Healthcare is still the top priority (41 per cent), but spending more to help seniors (40 per cent) and spending more to help middle-class families (33 per cent) are the second and third most important issues for Albertans heading into Tuesday’s federal budget.

More Albertans listed government spending to help young Canadians get work experience as a priority than respondents from other parts of Canada.

READ MORE: Is it time to change the EI system to give Albertans a break? 

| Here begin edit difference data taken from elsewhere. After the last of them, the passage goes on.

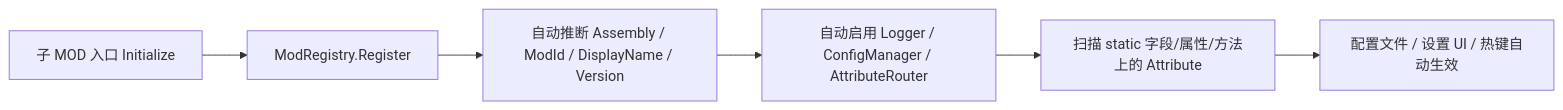
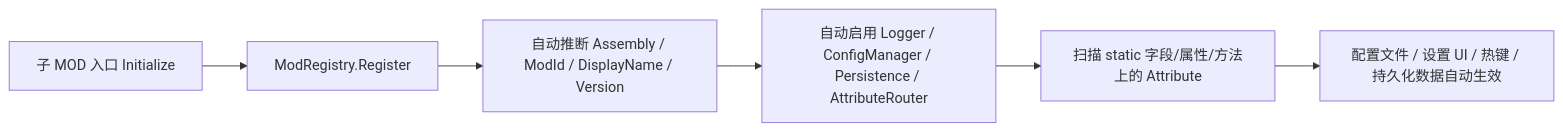
One commit to JMC-Mods/SlayTheSpire2_JmcModLib changed the diagram in docs/JML_QuickStart.md. Above: the diagram before and after it, drawn with Mermaid. The commit also changed other lines of this file and 35 other files, not shown here.

````diff
--- a/docs/JML_QuickStart.md
+++ b/docs/JML_QuickStart.md
@@ -14,8 +14,8 @@
 ```mermaid
 flowchart LR
     A[子 MOD 入口 Initialize] --> B[ModRegistry.Register<MainFile>]
     B --> C[自动推断 Assembly / ModId / DisplayName / Version]
-    C --> D[自动启用 Logger / ConfigManager / AttributeRouter]
+    C --> D[自动启用 Logger / ConfigManager / Persistence / AttributeRouter]
     D --> E[扫描 static 字段/属性/方法上的 Attribute]
-    E --> F[配置文件 / 设置 UI / 热键自动生效]
+    E --> F[配置文件 / 设置 UI / 热键 / 持久化数据自动生效]
 ```
````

The information and/or data may only be rebroadcast or republished with full and proper credit and attribution to “Global News Ipsos.” These are some of the findings of an Ipsos poll conducted between March 14 and 16, 2016, on behalf of Global News. For this survey, a sample of 1,008 Canadians from Ipsos’ online panel was interviewed online. The precision of Ipsos online polls is measured using a credibility interval. In this case, the poll is accurate to within +/ – 3.5 percentage points, 19 times out of 20, had all Canadian adults been polled.